To do => Leaving out the images, please reproduce each line below exactly.

Extracted records:
● ● ●
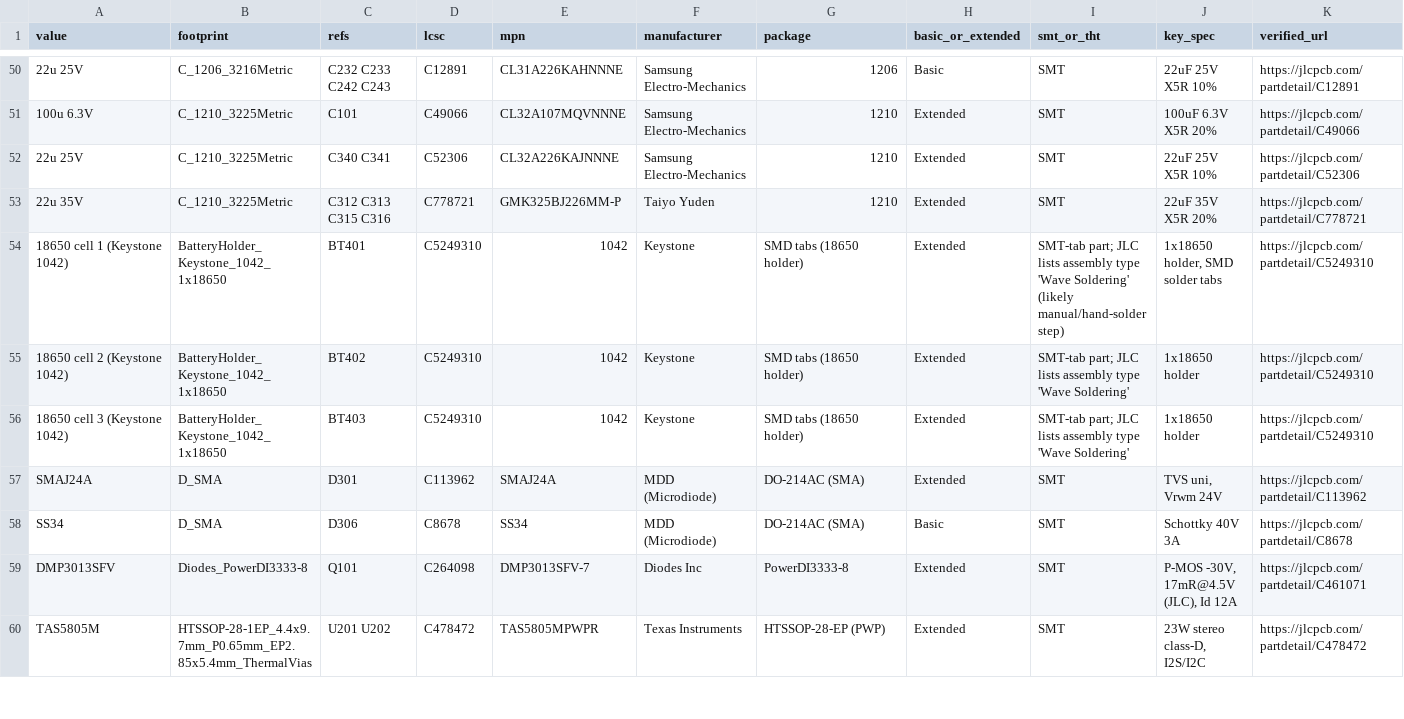
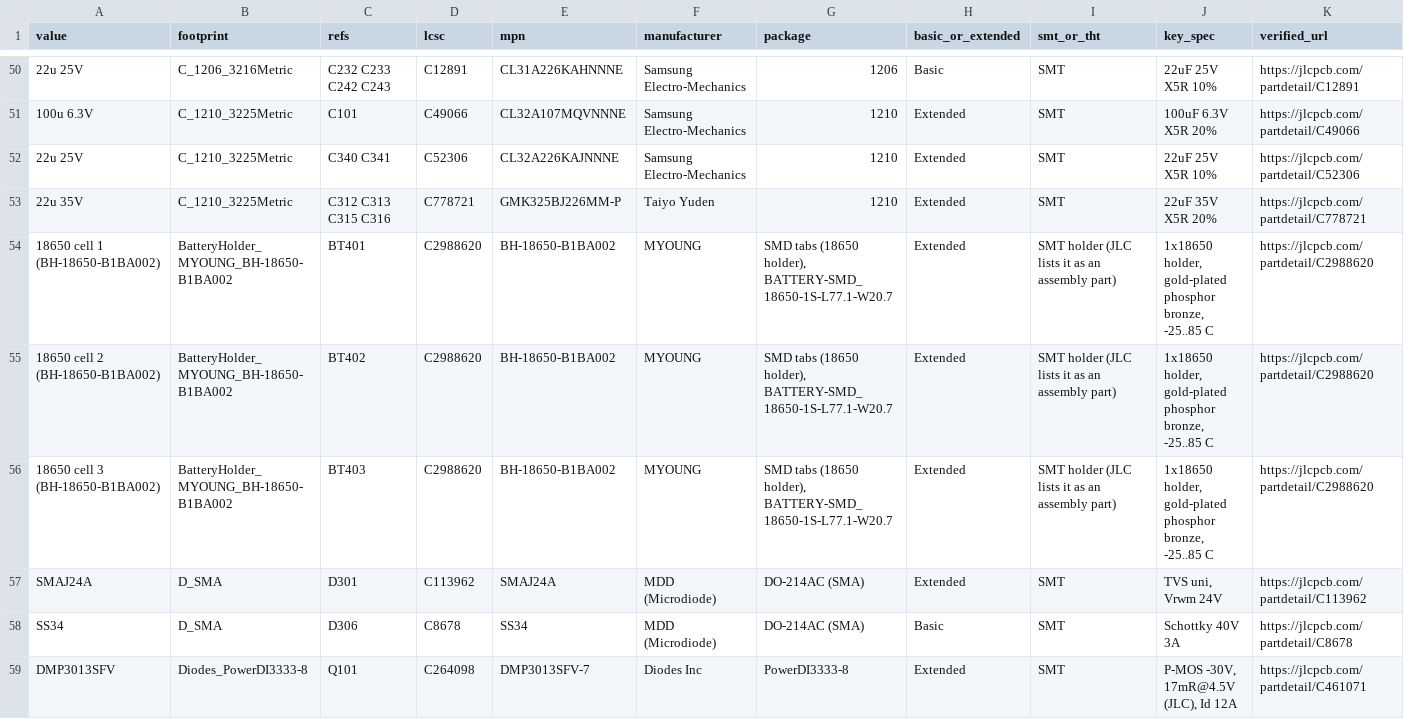
Before and after one commit to z2labs/Bassberry, a CSV file: hardware/bassberry/jlc/lcsc_parts.csv, drawn as a sheet; only a part is shown, gaps mark what is left out; the shorter side is filled out with more unchanged rows; removed rows and columns are numbered as before the commit, all else as after; rows hold the shown columns only; the diff names each change by its address in the sheet, - before the commit and + after, or states it on an @@ line.

Commit message:
18650 holders: MYOUNG BH-18650-B1BA002 (C2988620) with own footprint from drawing WD-CP-0088
Contacts 79.26 mm apart, D2.40 peg hole on the '+' end; pad 1 = '-', pad 2 = '+' as in JLC's EasyEDA model,
so the CPL fit by pin number keeps the peg in its hole. Same frame as the Keystone 1042 it clones: placement
rotations unchanged. Project footprint library (fp-lib-table, bassberry.pretty).

```diff
--- a/hardware/bassberry/jlc/lcsc_parts.csv
+++ b/hardware/bassberry/jlc/lcsc_parts.csv
-row 54: 18650 cell 1 (Keystone 1042) | BatteryHolder_Keystone_1042_1x18650 | BT401 | C5249310 | 1042 | Keystone | SMD tabs (18650 holder) | Extended | SMT-tab part; JLC lists assembly type 'Wave Soldering' (likely manual/hand-solder step) | 1x18650 holder, SMD solder tabs | https://jlcpcb.com/partdetail/C5249310
-row 55: 18650 cell 2 (Keystone 1042) | BatteryHolder_Keystone_1042_1x18650 | BT402 | C5249310 | 1042 | Keystone | SMD tabs (18650 holder) | Extended | SMT-tab part; JLC lists assembly type 'Wave Soldering' | 1x18650 holder | https://jlcpcb.com/partdetail/C5249310
-row 56: 18650 cell 3 (Keystone 1042) | BatteryHolder_Keystone_1042_1x18650 | BT403 | C5249310 | 1042 | Keystone | SMD tabs (18650 holder) | Extended | SMT-tab part; JLC lists assembly type 'Wave Soldering' | 1x18650 holder | https://jlcpcb.com/partdetail/C5249310
+row 54: 18650 cell 1 (BH-18650-B1BA002) | BatteryHolder_MYOUNG_BH-18650-B1BA002 | BT401 | C2988620 | BH-18650-B1BA002 | MYOUNG | SMD tabs (18650 holder), BATTERY-SMD_18650-1S-L77.1-W20.7 | Extended | SMT holder (JLC lists it as an assembly part) | 1x18650 holder, gold-plated phosphor bronze, -25..85 C | https://jlcpcb.com/partdetail/C2988620
+row 55: 18650 cell 2 (BH-18650-B1BA002) | BatteryHolder_MYOUNG_BH-18650-B1BA002 | BT402 | C2988620 | BH-18650-B1BA002 | MYOUNG | SMD tabs (18650 holder), BATTERY-SMD_18650-1S-L77.1-W20.7 | Extended | SMT holder (JLC lists it as an assembly part) | 1x18650 holder, gold-plated phosphor bronze, -25..85 C | https://jlcpcb.com/partdetail/C2988620
+row 56: 18650 cell 3 (BH-18650-B1BA002) | BatteryHolder_MYOUNG_BH-18650-B1BA002 | BT403 | C2988620 | BH-18650-B1BA002 | MYOUNG | SMD tabs (18650 holder), BATTERY-SMD_18650-1S-L77.1-W20.7 | Extended | SMT holder (JLC lists it as an assembly part) | 1x18650 holder, gold-plated phosphor bronze, -25..85 C | https://jlcpcb.com/partdetail/C2988620
```
Also changed, not shown: 8 other files.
● ● ●
Answer section =>
Before and after one commit to z2labs/Bassberry, a CSV file: hardware/bassberry/jlc/lcsc_parts.csv, drawn as a sheet; only a part is shown, gaps mark what is left out; the shorter side is filled out with more unchanged rows; removed rows and columns are numbered as before the commit, all else as after; rows hold the shown columns only; the diff names each change by its address in the sheet, - before the commit and + after, or states it on an @@ line.

Commit message:
18650 holders: MYOUNG BH-18650-B1BA002 (C2988620) with own footprint from drawing WD-CP-0088
Contacts 79.26 mm apart, D2.40 peg hole on the '+' end; pad 1 = '-', pad 2 = '+' as in JLC's EasyEDA model,
so the CPL fit by pin number keeps the peg in its hole. Same frame as the Keystone 1042 it clones: placement
rotations unchanged. Project footprint library (fp-lib-table, bassberry.pretty).

```diff
--- a/hardware/bassberry/jlc/lcsc_parts.csv
+++ b/hardware/bassberry/jlc/lcsc_parts.csv
-row 54: 18650 cell 1 (Keystone 1042) | BatteryHolder_Keystone_1042_1x18650 | BT401 | C5249310 | 1042 | Keystone | SMD tabs (18650 holder) | Extended | SMT-tab part; JLC lists assembly type 'Wave Soldering' (likely manual/hand-solder step) | 1x18650 holder, SMD solder tabs | https://jlcpcb.com/partdetail/C5249310
-row 55: 18650 cell 2 (Keystone 1042) | BatteryHolder_Keystone_1042_1x18650 | BT402 | C5249310 | 1042 | Keystone | SMD tabs (18650 holder) | Extended | SMT-tab part; JLC lists assembly type 'Wave Soldering' | 1x18650 holder | https://jlcpcb.com/partdetail/C5249310
-row 56: 18650 cell 3 (Keystone 1042) | BatteryHolder_Keystone_1042_1x18650 | BT403 | C5249310 | 1042 | Keystone | SMD tabs (18650 holder) | Extended | SMT-tab part; JLC lists assembly type 'Wave Soldering' | 1x18650 holder | https://jlcpcb.com/partdetail/C5249310
+row 54: 18650 cell 1 (BH-18650-B1BA002) | BatteryHolder_MYOUNG_BH-18650-B1BA002 | BT401 | C2988620 | BH-18650-B1BA002 | MYOUNG | SMD tabs (18650 holder), BATTERY-SMD_18650-1S-L77.1-W20.7 | Extended | SMT holder (JLC lists it as an assembly part) | 1x18650 holder, gold-plated phosphor bronze, -25..85 C | https://jlcpcb.com/partdetail/C2988620
+row 55: 18650 cell 2 (BH-18650-B1BA002) | BatteryHolder_MYOUNG_BH-18650-B1BA002 | BT402 | C2988620 | BH-18650-B1BA002 | MYOUNG | SMD tabs (18650 holder), BATTERY-SMD_18650-1S-L77.1-W20.7 | Extended | SMT holder (JLC lists it as an assembly part) | 1x18650 holder, gold-plated phosphor bronze, -25..85 C | https://jlcpcb.com/partdetail/C2988620
+row 56: 18650 cell 3 (BH-18650-B1BA002) | BatteryHolder_MYOUNG_BH-18650-B1BA002 | BT403 | C2988620 | BH-18650-B1BA002 | MYOUNG | SMD tabs (18650 holder), BATTERY-SMD_18650-1S-L77.1-W20.7 | Extended | SMT holder (JLC lists it as an assembly part) | 1x18650 holder, gold-plated phosphor bronze, -25..85 C | https://jlcpcb.com/partdetail/C2988620
```
Also changed, not shown: 8 other files.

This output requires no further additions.